■ **TASK TO COMPLETE**
For this exercise, write out the full listing that follows exactly and skip its pictures.
BEGIN MATERIAL SUPPLIED
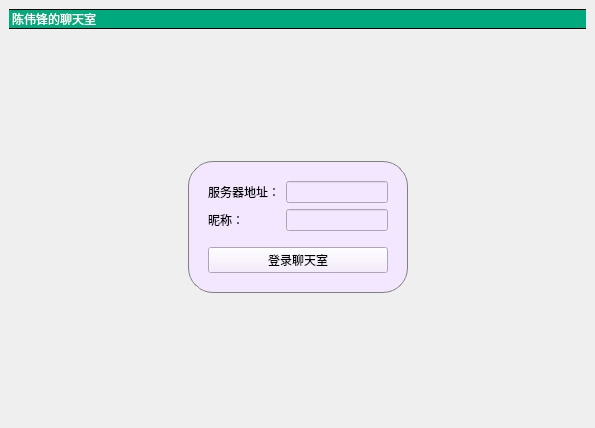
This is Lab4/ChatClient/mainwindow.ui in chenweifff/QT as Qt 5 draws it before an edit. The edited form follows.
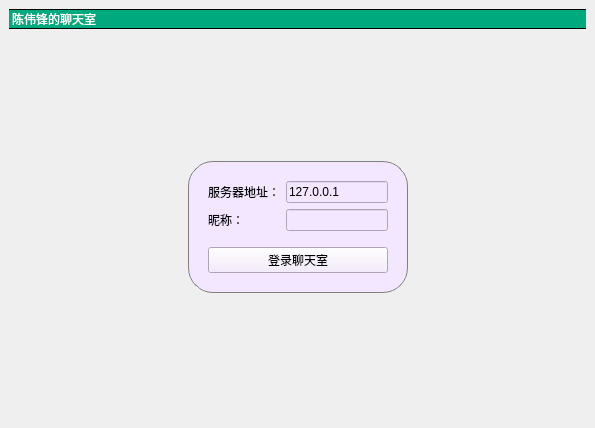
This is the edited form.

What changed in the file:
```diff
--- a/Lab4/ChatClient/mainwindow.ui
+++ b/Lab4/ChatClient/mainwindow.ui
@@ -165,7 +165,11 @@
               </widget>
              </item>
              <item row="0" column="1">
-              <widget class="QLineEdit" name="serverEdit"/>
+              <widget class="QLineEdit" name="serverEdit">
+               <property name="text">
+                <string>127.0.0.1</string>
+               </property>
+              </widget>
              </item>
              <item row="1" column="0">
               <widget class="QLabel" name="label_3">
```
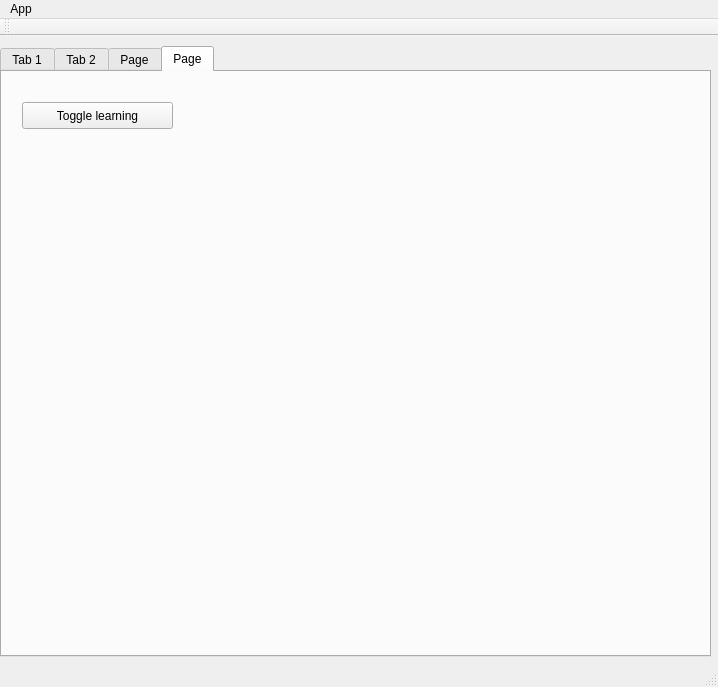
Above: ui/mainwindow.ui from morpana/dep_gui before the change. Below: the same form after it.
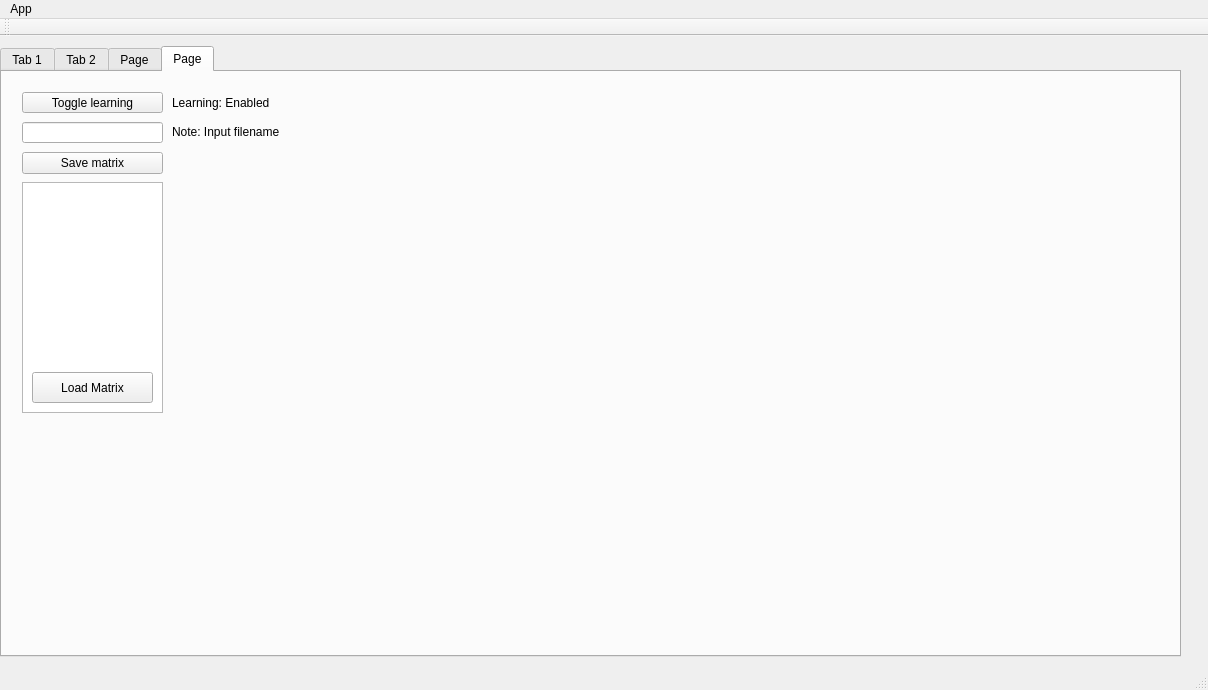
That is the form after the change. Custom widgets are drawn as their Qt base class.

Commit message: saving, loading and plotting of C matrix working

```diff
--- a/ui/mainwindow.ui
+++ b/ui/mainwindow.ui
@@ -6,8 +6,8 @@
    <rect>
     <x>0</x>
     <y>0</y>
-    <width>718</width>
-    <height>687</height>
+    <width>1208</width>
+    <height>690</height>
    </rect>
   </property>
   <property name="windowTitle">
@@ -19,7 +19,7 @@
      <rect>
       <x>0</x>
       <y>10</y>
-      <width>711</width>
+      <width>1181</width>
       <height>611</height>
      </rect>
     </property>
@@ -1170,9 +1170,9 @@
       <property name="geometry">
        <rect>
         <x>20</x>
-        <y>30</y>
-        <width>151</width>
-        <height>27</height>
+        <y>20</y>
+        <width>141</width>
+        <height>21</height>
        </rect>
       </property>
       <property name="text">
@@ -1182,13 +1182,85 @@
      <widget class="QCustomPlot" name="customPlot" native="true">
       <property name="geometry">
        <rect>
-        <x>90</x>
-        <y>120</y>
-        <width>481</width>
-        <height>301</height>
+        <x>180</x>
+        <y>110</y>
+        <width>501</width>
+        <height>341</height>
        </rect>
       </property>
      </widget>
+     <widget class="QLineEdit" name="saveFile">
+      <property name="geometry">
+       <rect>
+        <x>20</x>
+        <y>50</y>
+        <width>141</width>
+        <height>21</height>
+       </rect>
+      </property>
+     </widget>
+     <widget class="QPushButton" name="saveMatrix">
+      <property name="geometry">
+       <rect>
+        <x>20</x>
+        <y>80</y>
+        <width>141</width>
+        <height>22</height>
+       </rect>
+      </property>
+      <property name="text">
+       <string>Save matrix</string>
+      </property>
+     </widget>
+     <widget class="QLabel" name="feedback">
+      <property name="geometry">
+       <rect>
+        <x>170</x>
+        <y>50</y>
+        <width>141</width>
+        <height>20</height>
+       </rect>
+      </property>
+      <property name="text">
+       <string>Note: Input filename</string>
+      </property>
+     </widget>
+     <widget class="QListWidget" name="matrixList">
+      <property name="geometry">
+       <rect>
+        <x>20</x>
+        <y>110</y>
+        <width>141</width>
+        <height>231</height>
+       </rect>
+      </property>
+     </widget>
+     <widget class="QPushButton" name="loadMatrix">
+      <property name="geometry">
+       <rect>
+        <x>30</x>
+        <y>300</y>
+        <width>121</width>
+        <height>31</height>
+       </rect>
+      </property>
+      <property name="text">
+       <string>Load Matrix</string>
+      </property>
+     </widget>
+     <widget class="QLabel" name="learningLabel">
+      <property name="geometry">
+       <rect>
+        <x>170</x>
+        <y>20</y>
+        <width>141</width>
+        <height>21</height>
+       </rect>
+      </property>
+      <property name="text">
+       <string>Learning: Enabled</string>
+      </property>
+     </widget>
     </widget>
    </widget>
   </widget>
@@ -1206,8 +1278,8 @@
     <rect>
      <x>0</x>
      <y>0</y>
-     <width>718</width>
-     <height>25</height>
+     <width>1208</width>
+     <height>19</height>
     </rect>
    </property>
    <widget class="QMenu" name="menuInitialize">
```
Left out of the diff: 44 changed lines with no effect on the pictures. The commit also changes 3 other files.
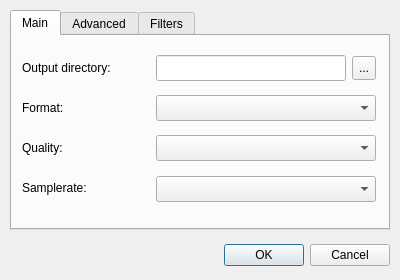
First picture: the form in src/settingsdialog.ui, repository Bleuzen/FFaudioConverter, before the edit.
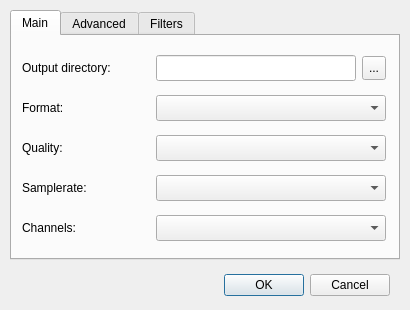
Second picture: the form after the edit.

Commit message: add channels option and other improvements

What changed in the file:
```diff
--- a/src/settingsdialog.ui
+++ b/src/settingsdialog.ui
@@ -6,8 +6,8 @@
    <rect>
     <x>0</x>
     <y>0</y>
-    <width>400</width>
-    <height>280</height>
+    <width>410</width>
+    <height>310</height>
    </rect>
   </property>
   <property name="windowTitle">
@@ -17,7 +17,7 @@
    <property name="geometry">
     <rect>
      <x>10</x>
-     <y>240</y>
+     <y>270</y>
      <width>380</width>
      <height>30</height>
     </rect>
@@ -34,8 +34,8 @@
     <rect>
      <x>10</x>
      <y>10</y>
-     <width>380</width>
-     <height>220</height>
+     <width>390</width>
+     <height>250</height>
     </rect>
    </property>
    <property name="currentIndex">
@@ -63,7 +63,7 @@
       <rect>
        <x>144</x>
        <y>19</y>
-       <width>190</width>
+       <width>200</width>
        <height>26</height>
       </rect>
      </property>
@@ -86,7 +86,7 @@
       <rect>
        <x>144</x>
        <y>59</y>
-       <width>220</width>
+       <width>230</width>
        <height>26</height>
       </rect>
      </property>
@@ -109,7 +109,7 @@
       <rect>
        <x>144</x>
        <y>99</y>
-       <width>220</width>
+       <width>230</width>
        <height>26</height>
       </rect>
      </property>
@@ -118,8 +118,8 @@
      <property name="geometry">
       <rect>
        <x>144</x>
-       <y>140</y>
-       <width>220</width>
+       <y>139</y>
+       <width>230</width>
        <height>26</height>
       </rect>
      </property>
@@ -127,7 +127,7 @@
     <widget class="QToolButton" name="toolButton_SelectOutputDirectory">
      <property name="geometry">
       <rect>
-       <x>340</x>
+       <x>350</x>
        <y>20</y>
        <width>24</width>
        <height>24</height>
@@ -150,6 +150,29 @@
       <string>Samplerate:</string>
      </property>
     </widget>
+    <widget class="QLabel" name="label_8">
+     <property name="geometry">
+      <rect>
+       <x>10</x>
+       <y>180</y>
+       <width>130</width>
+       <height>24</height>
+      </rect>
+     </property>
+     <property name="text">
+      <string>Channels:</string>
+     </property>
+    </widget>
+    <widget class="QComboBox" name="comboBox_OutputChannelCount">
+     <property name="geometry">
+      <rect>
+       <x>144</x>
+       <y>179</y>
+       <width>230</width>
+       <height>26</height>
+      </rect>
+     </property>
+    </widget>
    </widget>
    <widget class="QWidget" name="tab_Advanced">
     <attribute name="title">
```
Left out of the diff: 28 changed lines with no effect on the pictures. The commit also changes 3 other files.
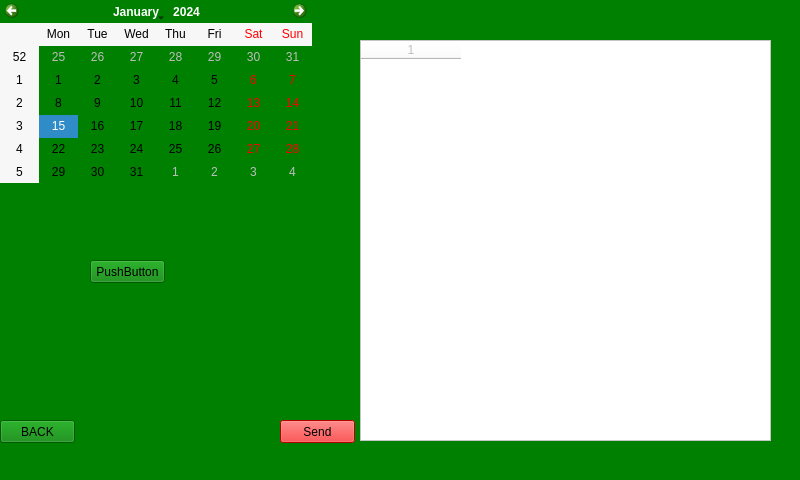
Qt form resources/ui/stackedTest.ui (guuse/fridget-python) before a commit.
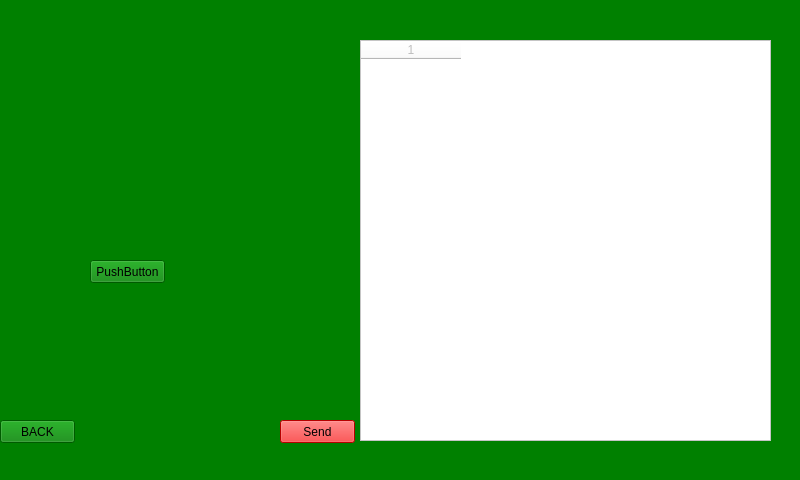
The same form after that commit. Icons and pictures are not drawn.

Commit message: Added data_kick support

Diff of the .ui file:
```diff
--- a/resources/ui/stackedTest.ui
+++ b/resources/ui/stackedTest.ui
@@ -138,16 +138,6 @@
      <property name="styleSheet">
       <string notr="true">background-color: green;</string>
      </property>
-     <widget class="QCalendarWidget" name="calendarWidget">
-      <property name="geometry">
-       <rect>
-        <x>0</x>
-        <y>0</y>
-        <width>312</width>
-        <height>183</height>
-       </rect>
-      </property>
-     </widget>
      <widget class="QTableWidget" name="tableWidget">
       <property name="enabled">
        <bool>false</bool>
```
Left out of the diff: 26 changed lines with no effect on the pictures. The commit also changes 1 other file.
END MATERIAL SUPPLIED
■ **ANSWER TO THIS PROBLEM**
This is Lab4/ChatClient/mainwindow.ui in chenweifff/QT as Qt 5 draws it before an edit. The edited form follows.
This is the edited form.

What changed in the file:
```diff
--- a/Lab4/ChatClient/mainwindow.ui
+++ b/Lab4/ChatClient/mainwindow.ui
@@ -165,7 +165,11 @@
               </widget>
              </item>
              <item row="0" column="1">
-              <widget class="QLineEdit" name="serverEdit"/>
+              <widget class="QLineEdit" name="serverEdit">
+               <property name="text">
+                <string>127.0.0.1</string>
+               </property>
+              </widget>
              </item>
              <item row="1" column="0">
               <widget class="QLabel" name="label_3">
```
Above: ui/mainwindow.ui from morpana/dep_gui before the change. Below: the same form after it.
That is the form after the change. Custom widgets are drawn as their Qt base class.

Commit message: saving, loading and plotting of C matrix working

```diff
--- a/ui/mainwindow.ui
+++ b/ui/mainwindow.ui
@@ -6,8 +6,8 @@
    <rect>
     <x>0</x>
     <y>0</y>
-    <width>718</width>
-    <height>687</height>
+    <width>1208</width>
+    <height>690</height>
    </rect>
   </property>
   <property name="windowTitle">
@@ -19,7 +19,7 @@
      <rect>
       <x>0</x>
       <y>10</y>
-      <width>711</width>
+      <width>1181</width>
       <height>611</height>
      </rect>
     </property>
@@ -1170,9 +1170,9 @@
       <property name="geometry">
        <rect>
         <x>20</x>
-        <y>30</y>
-        <width>151</width>
-        <height>27</height>
+        <y>20</y>
+        <width>141</width>
+        <height>21</height>
        </rect>
       </property>
       <property name="text">
@@ -1182,13 +1182,85 @@
      <widget class="QCustomPlot" name="customPlot" native="true">
       <property name="geometry">
        <rect>
-        <x>90</x>
-        <y>120</y>
-        <width>481</width>
-        <height>301</height>
+        <x>180</x>
+        <y>110</y>
+        <width>501</width>
+        <height>341</height>
        </rect>
       </property>
      </widget>
+     <widget class="QLineEdit" name="saveFile">
+      <property name="geometry">
+       <rect>
+        <x>20</x>
+        <y>50</y>
+        <width>141</width>
+        <height>21</height>
+       </rect>
+      </property>
+     </widget>
+     <widget class="QPushButton" name="saveMatrix">
+      <property name="geometry">
+       <rect>
+        <x>20</x>
+        <y>80</y>
+        <width>141</width>
+        <height>22</height>
+       </rect>
+      </property>
+      <property name="text">
+       <string>Save matrix</string>
+      </property>
+     </widget>
+     <widget class="QLabel" name="feedback">
+      <property name="geometry">
+       <rect>
+        <x>170</x>
+        <y>50</y>
+        <width>141</width>
+        <height>20</height>
+       </rect>
+      </property>
+      <property name="text">
+       <string>Note: Input filename</string>
+      </property>
+     </widget>
+     <widget class="QListWidget" name="matrixList">
+      <property name="geometry">
+       <rect>
+        <x>20</x>
+        <y>110</y>
+        <width>141</width>
+        <height>231</height>
+       </rect>
+      </property>
+     </widget>
+     <widget class="QPushButton" name="loadMatrix">
+      <property name="geometry">
+       <rect>
+        <x>30</x>
+        <y>300</y>
+        <width>121</width>
+        <height>31</height>
+       </rect>
+      </property>
+      <property name="text">
+       <string>Load Matrix</string>
+      </property>
+     </widget>
+     <widget class="QLabel" name="learningLabel">
+      <property name="geometry">
+       <rect>
+        <x>170</x>
+        <y>20</y>
+        <width>141</width>
+        <height>21</height>
+       </rect>
+      </property>
+      <property name="text">
+       <string>Learning: Enabled</string>
+      </property>
+     </widget>
     </widget>
    </widget>
   </widget>
@@ -1206,8 +1278,8 @@
     <rect>
      <x>0</x>
      <y>0</y>
-     <width>718</width>
-     <height>25</height>
+     <width>1208</width>
+     <height>19</height>
     </rect>
    </property>
    <widget class="QMenu" name="menuInitialize">
```
Left out of the diff: 44 changed lines with no effect on the pictures. The commit also changes 3 other files.
First picture: the form in src/settingsdialog.ui, repository Bleuzen/FFaudioConverter, before the edit.
Second picture: the form after the edit.

Commit message: add channels option and other improvements

What changed in the file:
```diff
--- a/src/settingsdialog.ui
+++ b/src/settingsdialog.ui
@@ -6,8 +6,8 @@
    <rect>
     <x>0</x>
     <y>0</y>
-    <width>400</width>
-    <height>280</height>
+    <width>410</width>
+    <height>310</height>
    </rect>
   </property>
   <property name="windowTitle">
@@ -17,7 +17,7 @@
    <property name="geometry">
     <rect>
      <x>10</x>
-     <y>240</y>
+     <y>270</y>
      <width>380</width>
      <height>30</height>
     </rect>
@@ -34,8 +34,8 @@
     <rect>
      <x>10</x>
      <y>10</y>
-     <width>380</width>
-     <height>220</height>
+     <width>390</width>
+     <height>250</height>
     </rect>
    </property>
    <property name="currentIndex">
@@ -63,7 +63,7 @@
       <rect>
        <x>144</x>
        <y>19</y>
-       <width>190</width>
+       <width>200</width>
        <height>26</height>
       </rect>
      </property>
@@ -86,7 +86,7 @@
       <rect>
        <x>144</x>
        <y>59</y>
-       <width>220</width>
+       <width>230</width>
        <height>26</height>
       </rect>
      </property>
@@ -109,7 +109,7 @@
       <rect>
        <x>144</x>
        <y>99</y>
-       <width>220</width>
+       <width>230</width>
        <height>26</height>
       </rect>
      </property>
@@ -118,8 +118,8 @@
      <property name="geometry">
       <rect>
        <x>144</x>
-       <y>140</y>
-       <width>220</width>
+       <y>139</y>
+       <width>230</width>
        <height>26</height>
       </rect>
      </property>
@@ -127,7 +127,7 @@
     <widget class="QToolButton" name="toolButton_SelectOutputDirectory">
      <property name="geometry">
       <rect>
-       <x>340</x>
+       <x>350</x>
        <y>20</y>
        <width>24</width>
        <height>24</height>
@@ -150,6 +150,29 @@
       <string>Samplerate:</string>
      </property>
     </widget>
+    <widget class="QLabel" name="label_8">
+     <property name="geometry">
+      <rect>
+       <x>10</x>
+       <y>180</y>
+       <width>130</width>
+       <height>24</height>
+      </rect>
+     </property>
+     <property name="text">
+      <string>Channels:</string>
+     </property>
+    </widget>
+    <widget class="QComboBox" name="comboBox_OutputChannelCount">
+     <property name="geometry">
+      <rect>
+       <x>144</x>
+       <y>179</y>
+       <width>230</width>
+       <height>26</height>
+      </rect>
+     </property>
+    </widget>
    </widget>
    <widget class="QWidget" name="tab_Advanced">
     <attribute name="title">
```
Left out of the diff: 28 changed lines with no effect on the pictures. The commit also changes 3 other files.
Qt form resources/ui/stackedTest.ui (guuse/fridget-python) before a commit.
The same form after that commit. Icons and pictures are not drawn.

Commit message: Added data_kick support

Diff of the .ui file:
```diff
--- a/resources/ui/stackedTest.ui
+++ b/resources/ui/stackedTest.ui
@@ -138,16 +138,6 @@
      <property name="styleSheet">
       <string notr="true">background-color: green;</string>
      </property>
-     <widget class="QCalendarWidget" name="calendarWidget">
-      <property name="geometry">
-       <rect>
-        <x>0</x>
-        <y>0</y>
-        <width>312</width>
-        <height>183</height>
-       </rect>
-      </property>
-     </widget>
      <widget class="QTableWidget" name="tableWidget">
       <property name="enabled">
        <bool>false</bool>
```
Left out of the diff: 26 changed lines with no effect on the pictures. The commit also changes 1 other file.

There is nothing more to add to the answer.